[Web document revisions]
══════════
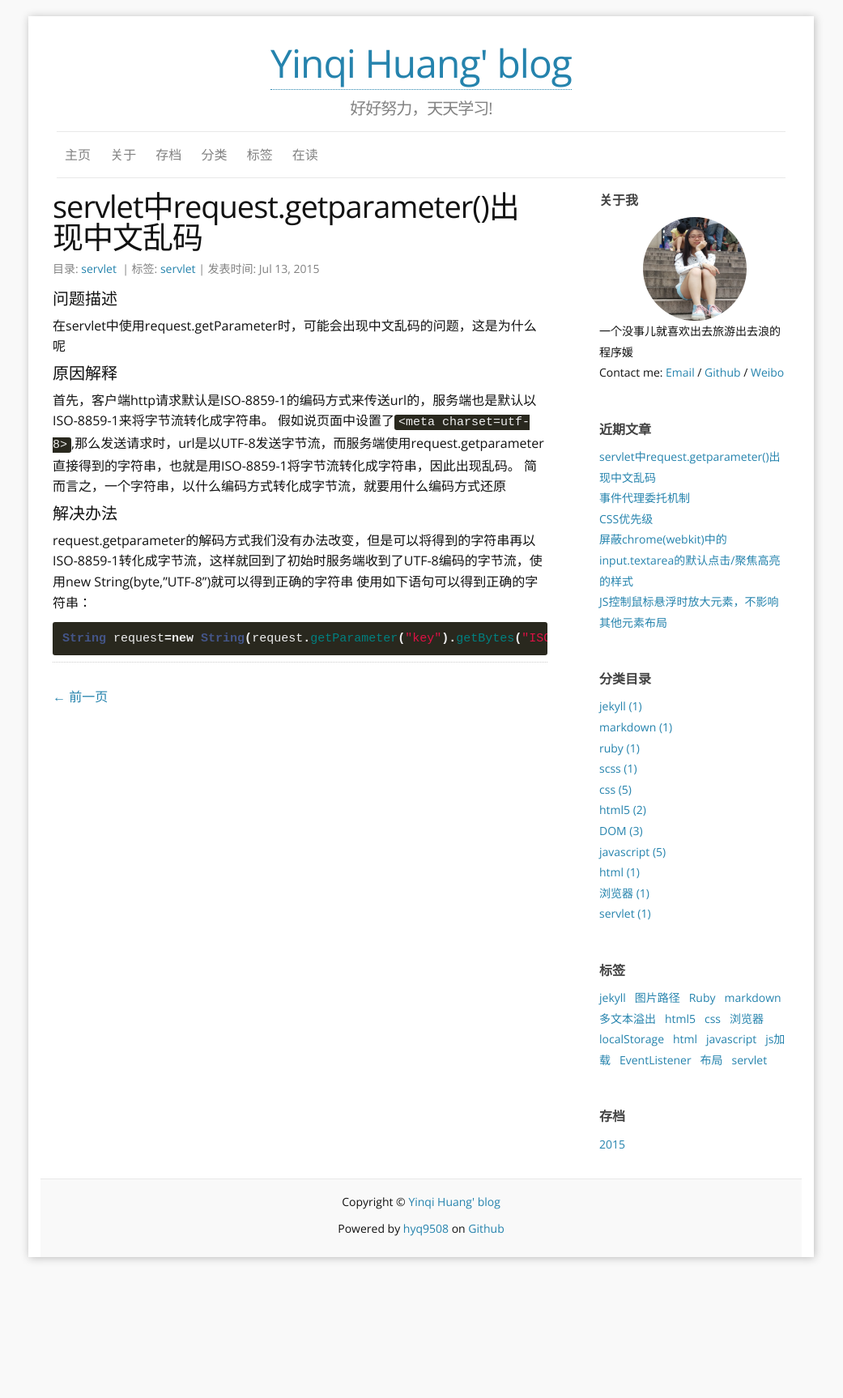
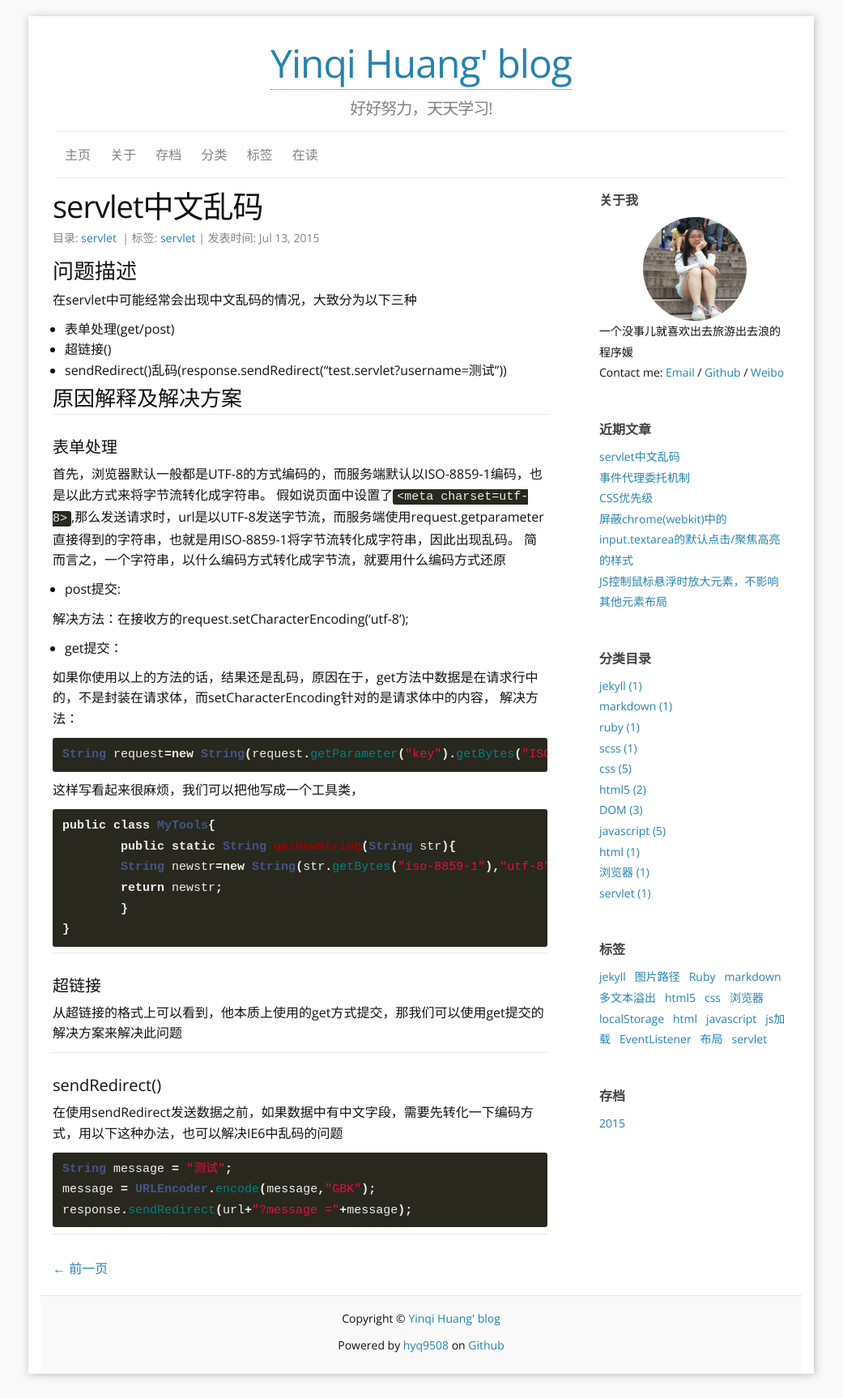
Before and after one commit to hyq9508/hyq.github.io, a Jekyll site: the page built from _posts/2015-07-13-servleten.md, in a window 1280 px wide. Shown: the whole page at 81% size, without its empty margins (120-1161 px from the left). Built offline with Jekyll 4.4.1, drawn with Linux system fonts in a browser that asks for light colours; comment, search, counter and statistics services are not loaded; before the commit the page ends 1582 px from its top, so only the background shows below that.

Commit message:
modified a artical

```diff
--- a/_posts/2015-07-13-servleten.md
+++ b/_posts/2015-07-13-servleten.md
@@ -1,6 +1,6 @@
 ---
 layout: post
-title: servlet中request.getparameter()出现中文乱码
+title: servlet中文乱码
 modified: 2015-07-13
 categories: [servlet]
 tags:
@@ -8,20 +8,61 @@ tags:
 comment: true
 ---
 
-####问题描述
+###问题描述
 
-在servlet中使用request.getParameter时，可能会出现中文乱码的问题，这是为什么呢
+在servlet中可能经常会出现中文乱码的情况，大致分为以下三种
+* 表单处理(get/post)
+* 超链接(<a href="www.baidu.com?name=测试"></a>)
+* sendRedirect()乱码(response.sendRedirect("test.servlet?username=测试"))
 
-####原因解释
+###原因解释及解决方案
 
-首先，客户端http请求默认是ISO-8859-1的编码方式来传送url的，服务端也是默认以ISO-8859-1来将字节流转化成字符串。
+------------------------------------------------------
+
+####表单处理
+
+首先，浏览器默认一般都是UTF-8的方式编码的，而服务端默认以ISO-8859-1编码，也是以此方式来将字节流转化成字符串。
 假如说页面中设置了<code><meta charset=utf-8></code>,那么发送请求时，url是以UTF-8发送字节流，而服务端使用request.getparameter直接得到的字符串，也就是用ISO-8859-1将字节流转化成字符串，因此出现乱码。
 简而言之，一个字符串，以什么编码方式转化成字节流，就要用什么编码方式还原
 
-####解决办法
+* post提交:
 
-request.getparameter的解码方式我们没有办法改变，但是可以将得到的字符串再以ISO-8859-1转化成字节流，这样就回到了初始时服务端收到了UTF-8编码的字节流，使用new String(byte,"UTF-8")就可以得到正确的字符串
-使用如下语句可以得到正确的字符串：
+解决方法：在接收方的request.setCharacterEncoding('utf-8');
+
+* get提交：
+
+如果你使用以上的方法的话，结果还是乱码，原因在于，get方法中数据是在请求行中的，不是封装在请求体，而setCharacterEncoding针对的是请求体中的内容，
+解决方法：
 {% highlight java %}
 String request=new String(request.getParameter("key").getBytes("ISO-8859-1"),"UTF-8")
 {% endhighlight %}
+
+这样写看起来很麻烦，我们可以把他写成一个工具类，
+
+{% highlight java %}
+public class MyTools{
+	public static String getNewString(String str){
+	String newstr=new String(str.getBytes("iso-8859-1"),"utf-8");
+	return newstr;
+	}
+}
+{% endhighlight %}
+
+------------------------------------------------------
+
+
+####超链接
+
+从超链接的格式上可以看到，他本质上使用的get方式提交，那我们可以使用get提交的解决方案来解决此问题
+
+------------------------------------------------------
+
+####sendRedirect()
+
+在使用sendRedirect发送数据之前，如果数据中有中文字段，需要先转化一下编码方式，用以下这种办法，也可以解决IE6中乱码的问题
+
+{% highlight java %}
+String message = "测试";
+message = URLEncoder.encode(message,"GBK");
+response.sendRedirect(url+"?message ="+message);
+{% endhighlight %}
```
══════════
▶ **Task requirements**
Please determine the number of lines in the records above that include the string "servleten", and answer with that number only.

▶ **Completed task**
3